When the king of England demanded borders be set for North and South Carolina in the 1700s, surveyors battled swamps and panthers, and notched trees to demarcate the line. The boundary was officially set in 1772, and after nearly two decades of hard work, research, and some GPS help, the states are tweaking the since-shifted 335-mile-long border, restoring it to that colonial original. Unsurprisingly, there are some issues, reports the New York Times in a fascinating look at the process—and consequences.

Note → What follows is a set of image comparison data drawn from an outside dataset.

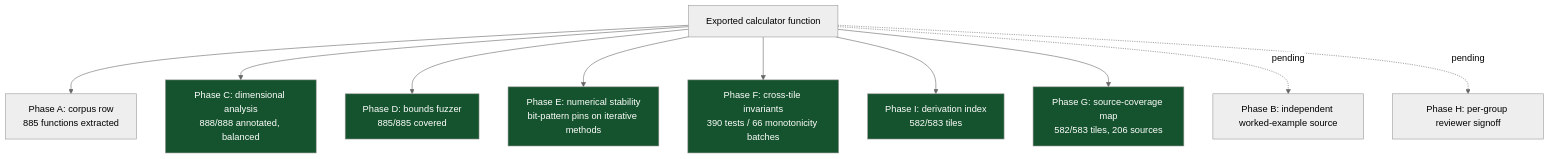
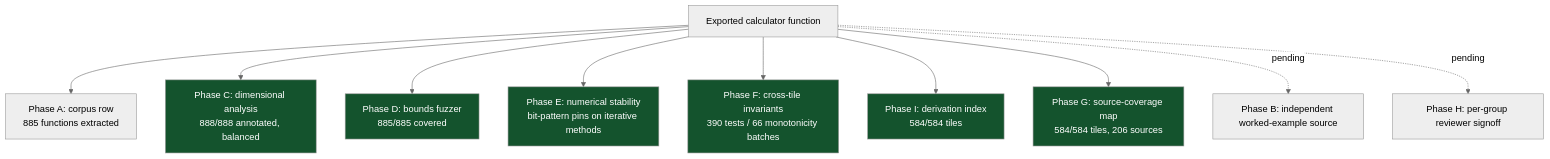
Before and after one commit to clay-good/roughlogic.com: the fifth of 7 diagrams in README.md, drawn with Mermaid (neutral theme). The commit also changed other lines of this file and 15 other files, not shown here.

````diff
--- a/README.md
+++ b/README.md
@@ -338,18 +338,18 @@
 ```mermaid
 flowchart TB
     F[Exported calculator function] --> A[Phase A: corpus row\n885 functions extracted]
     F --> C[Phase C: dimensional analysis\n888/888 annotated, balanced]
     F --> D[Phase D: bounds fuzzer\n885/885 covered]
     F --> E[Phase E: numerical stability\nbit-pattern pins on iterative methods]
     F --> Fa[Phase F: cross-tile invariants\n390 tests / 66 monotonicity batches]
-    F --> I[Phase I: derivation index\n582/583 tiles]
-    F --> G[Phase G: source-coverage map\n582/583 tiles, 206 sources]
+    F --> I[Phase I: derivation index\n584/584 tiles]
+    F --> G[Phase G: source-coverage map\n584/584 tiles, 206 sources]
     F -.pending.-> B[Phase B: independent worked-example source]
     F -.pending.-> H[Phase H: per-group reviewer signoff]
     style C fill:#14532d,color:#fff
     style D fill:#14532d,color:#fff
     style E fill:#14532d,color:#fff
     style Fa fill:#14532d,color:#fff
     style G fill:#14532d,color:#fff
     style I fill:#14532d,color:#fff
 ```
````
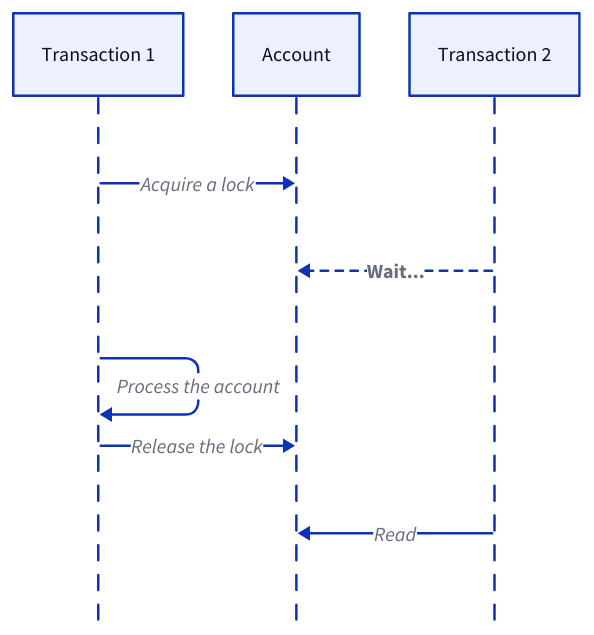
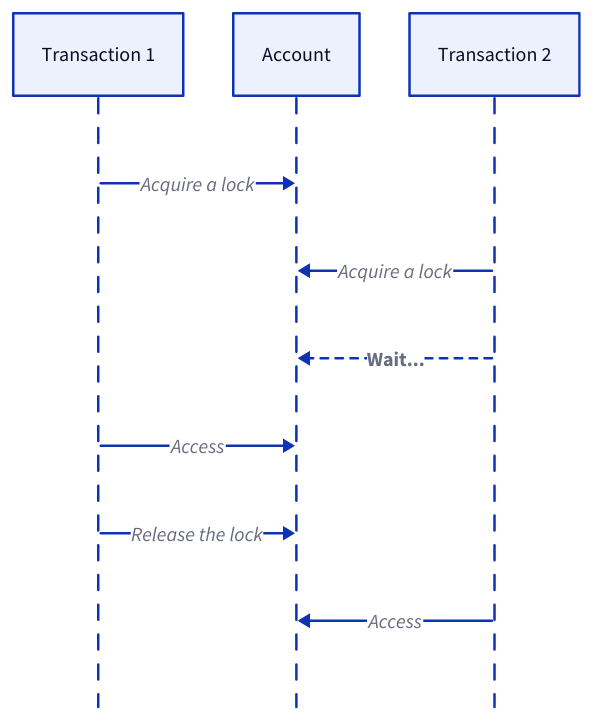
Diagram 13 of 29 in content/docs/data-persistence/sql-database/concurrency-control.md (link1905/system-design-101), drawn with D2 before and after one commit. The commit also changed other lines of this file and 40 other files, not shown here.

````diff
--- a/content/docs/data-persistence/sql-database/concurrency-control.md
+++ b/content/docs/data-persistence/sql-database/concurrency-control.md
@@ -416,14 +432,15 @@
 ```d2
 shape: sequence_diagram
 t1: Transaction 1
 a: Account
 t1 -> a: Acquire a lock
 t2: Transaction 2
+t2 -> a: "Acquire a lock"
 t2 -> a: Wait... {
     style.bold: true
     style.stroke-dash: 3
 }
-t1 -> t1: Process the account
+t1 -> a: Access
 t1 -> a: Release the lock
-t2 -> a: Read
+t2 -> a: Access
 ```
````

Take, for instance, South Carolina resident Judy Helms. Or former resident. Her four acres have been chopped up by the new line: Her house is now in North Carolina, her backyard dog still lives in South. She now needs a new driver's license. She'll have to pay higher taxes. She'll vote for new politicians. She's one of about 30 homes and a gas station dealing with the change, reports the Times, and both states' attorneys general's offices are trying to minimize the effects of the changes on them. The two boundary commissions have about 40 miles left to figure out, and hope to do so by year end. Click to read the entire piece, which outlines other, less friendly boundary battles between the states.